━━━━━ INFORMATION GIVEN ━━━━━
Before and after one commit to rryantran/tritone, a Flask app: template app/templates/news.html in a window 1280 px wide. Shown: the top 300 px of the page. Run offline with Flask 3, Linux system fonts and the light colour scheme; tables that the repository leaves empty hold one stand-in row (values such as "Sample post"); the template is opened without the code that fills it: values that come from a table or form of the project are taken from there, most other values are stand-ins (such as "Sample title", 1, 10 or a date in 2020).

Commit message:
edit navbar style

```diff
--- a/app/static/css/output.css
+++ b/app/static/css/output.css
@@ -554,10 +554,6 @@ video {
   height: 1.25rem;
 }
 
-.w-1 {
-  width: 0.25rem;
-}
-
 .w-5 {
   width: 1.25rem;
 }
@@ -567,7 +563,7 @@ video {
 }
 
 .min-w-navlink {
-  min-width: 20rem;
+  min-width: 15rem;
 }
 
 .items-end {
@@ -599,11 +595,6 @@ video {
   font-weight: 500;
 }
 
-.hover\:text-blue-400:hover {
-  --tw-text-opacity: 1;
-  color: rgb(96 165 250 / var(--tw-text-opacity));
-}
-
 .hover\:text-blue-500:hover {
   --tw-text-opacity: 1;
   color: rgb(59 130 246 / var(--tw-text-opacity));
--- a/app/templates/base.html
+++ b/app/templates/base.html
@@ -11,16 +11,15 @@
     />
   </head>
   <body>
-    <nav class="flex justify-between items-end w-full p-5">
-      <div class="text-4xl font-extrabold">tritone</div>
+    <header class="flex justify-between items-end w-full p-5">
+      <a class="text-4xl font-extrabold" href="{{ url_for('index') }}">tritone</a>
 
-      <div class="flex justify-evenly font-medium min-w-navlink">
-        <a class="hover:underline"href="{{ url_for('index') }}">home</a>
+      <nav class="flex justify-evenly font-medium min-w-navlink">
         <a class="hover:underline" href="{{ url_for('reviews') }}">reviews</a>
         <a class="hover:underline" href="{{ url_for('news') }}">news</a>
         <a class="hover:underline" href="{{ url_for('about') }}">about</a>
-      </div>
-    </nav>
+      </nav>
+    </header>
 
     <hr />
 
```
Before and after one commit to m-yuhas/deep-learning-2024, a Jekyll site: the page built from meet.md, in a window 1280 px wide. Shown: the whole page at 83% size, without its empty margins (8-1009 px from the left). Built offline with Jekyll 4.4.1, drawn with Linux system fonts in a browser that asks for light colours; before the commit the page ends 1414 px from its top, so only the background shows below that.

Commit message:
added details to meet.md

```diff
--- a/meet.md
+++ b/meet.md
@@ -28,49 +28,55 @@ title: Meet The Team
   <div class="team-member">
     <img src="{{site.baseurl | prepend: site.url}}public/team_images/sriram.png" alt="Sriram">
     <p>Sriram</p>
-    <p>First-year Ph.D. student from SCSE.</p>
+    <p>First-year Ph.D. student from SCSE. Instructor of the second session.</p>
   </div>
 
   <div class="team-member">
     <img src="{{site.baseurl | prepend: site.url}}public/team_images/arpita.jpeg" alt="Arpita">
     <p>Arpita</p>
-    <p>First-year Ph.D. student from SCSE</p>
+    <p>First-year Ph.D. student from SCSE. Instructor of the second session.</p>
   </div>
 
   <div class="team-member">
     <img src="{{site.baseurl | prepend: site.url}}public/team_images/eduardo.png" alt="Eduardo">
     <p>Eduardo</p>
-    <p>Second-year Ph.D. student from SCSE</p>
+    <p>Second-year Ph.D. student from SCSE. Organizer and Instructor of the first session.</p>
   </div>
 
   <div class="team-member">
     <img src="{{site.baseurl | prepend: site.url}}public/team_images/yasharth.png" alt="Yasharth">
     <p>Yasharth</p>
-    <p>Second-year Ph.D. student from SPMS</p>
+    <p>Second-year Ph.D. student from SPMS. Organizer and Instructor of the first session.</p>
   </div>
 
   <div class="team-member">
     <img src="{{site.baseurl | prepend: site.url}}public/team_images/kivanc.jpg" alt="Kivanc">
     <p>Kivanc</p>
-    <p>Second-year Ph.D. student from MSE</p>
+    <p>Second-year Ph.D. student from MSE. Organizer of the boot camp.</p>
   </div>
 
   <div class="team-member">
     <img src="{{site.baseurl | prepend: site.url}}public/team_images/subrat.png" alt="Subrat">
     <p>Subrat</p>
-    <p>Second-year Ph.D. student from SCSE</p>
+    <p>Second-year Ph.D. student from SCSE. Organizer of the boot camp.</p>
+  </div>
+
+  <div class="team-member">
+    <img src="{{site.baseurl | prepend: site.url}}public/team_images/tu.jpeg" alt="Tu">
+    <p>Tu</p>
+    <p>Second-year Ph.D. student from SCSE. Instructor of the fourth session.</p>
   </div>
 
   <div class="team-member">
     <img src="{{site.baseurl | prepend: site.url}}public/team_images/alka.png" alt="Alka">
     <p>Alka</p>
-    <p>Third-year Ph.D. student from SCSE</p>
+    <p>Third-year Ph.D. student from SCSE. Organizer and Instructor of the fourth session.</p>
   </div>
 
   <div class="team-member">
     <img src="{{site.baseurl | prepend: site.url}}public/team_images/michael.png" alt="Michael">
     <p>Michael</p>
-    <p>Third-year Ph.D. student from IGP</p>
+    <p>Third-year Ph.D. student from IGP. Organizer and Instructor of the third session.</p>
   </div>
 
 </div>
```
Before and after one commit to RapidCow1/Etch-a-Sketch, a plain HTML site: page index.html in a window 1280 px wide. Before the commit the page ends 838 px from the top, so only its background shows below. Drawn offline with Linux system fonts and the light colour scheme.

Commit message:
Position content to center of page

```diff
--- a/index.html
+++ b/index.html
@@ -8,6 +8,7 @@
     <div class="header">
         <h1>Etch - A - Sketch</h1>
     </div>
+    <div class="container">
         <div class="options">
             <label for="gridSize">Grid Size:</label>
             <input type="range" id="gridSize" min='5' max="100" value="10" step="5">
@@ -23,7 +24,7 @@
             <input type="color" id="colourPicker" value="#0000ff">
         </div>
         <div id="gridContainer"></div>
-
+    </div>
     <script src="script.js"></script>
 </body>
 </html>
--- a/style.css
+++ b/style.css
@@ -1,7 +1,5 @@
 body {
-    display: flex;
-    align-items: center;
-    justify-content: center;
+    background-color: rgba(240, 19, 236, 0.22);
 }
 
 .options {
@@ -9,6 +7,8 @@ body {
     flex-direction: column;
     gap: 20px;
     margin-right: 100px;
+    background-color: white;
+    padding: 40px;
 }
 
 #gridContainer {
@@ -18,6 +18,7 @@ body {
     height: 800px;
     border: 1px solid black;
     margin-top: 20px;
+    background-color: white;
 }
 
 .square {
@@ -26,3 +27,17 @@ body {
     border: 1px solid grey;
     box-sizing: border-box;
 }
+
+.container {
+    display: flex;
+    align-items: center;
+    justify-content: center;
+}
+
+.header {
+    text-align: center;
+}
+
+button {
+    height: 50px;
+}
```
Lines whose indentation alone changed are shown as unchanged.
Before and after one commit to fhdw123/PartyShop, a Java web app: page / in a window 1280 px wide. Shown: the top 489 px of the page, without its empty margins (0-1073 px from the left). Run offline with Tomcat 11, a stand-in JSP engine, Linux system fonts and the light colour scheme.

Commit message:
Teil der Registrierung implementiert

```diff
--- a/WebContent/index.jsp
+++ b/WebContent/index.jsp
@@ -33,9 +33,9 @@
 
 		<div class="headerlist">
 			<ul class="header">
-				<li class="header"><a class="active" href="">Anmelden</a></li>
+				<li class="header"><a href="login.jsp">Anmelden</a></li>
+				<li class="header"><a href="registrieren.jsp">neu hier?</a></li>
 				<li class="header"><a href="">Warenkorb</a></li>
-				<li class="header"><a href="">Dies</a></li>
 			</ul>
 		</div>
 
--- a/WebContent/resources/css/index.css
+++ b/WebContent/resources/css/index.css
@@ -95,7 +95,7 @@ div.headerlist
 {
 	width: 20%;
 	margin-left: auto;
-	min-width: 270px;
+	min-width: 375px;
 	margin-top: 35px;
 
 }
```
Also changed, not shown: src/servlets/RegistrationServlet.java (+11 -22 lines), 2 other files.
━━━━━
The required output is a copy of each line in the records where the string "width" occurs.

-  width: 0.25rem;
   width: 1.25rem;
-  min-width: 20rem;
+  min-width: 15rem;
 	width: 20%;
-	min-width: 270px;
+	min-width: 375px;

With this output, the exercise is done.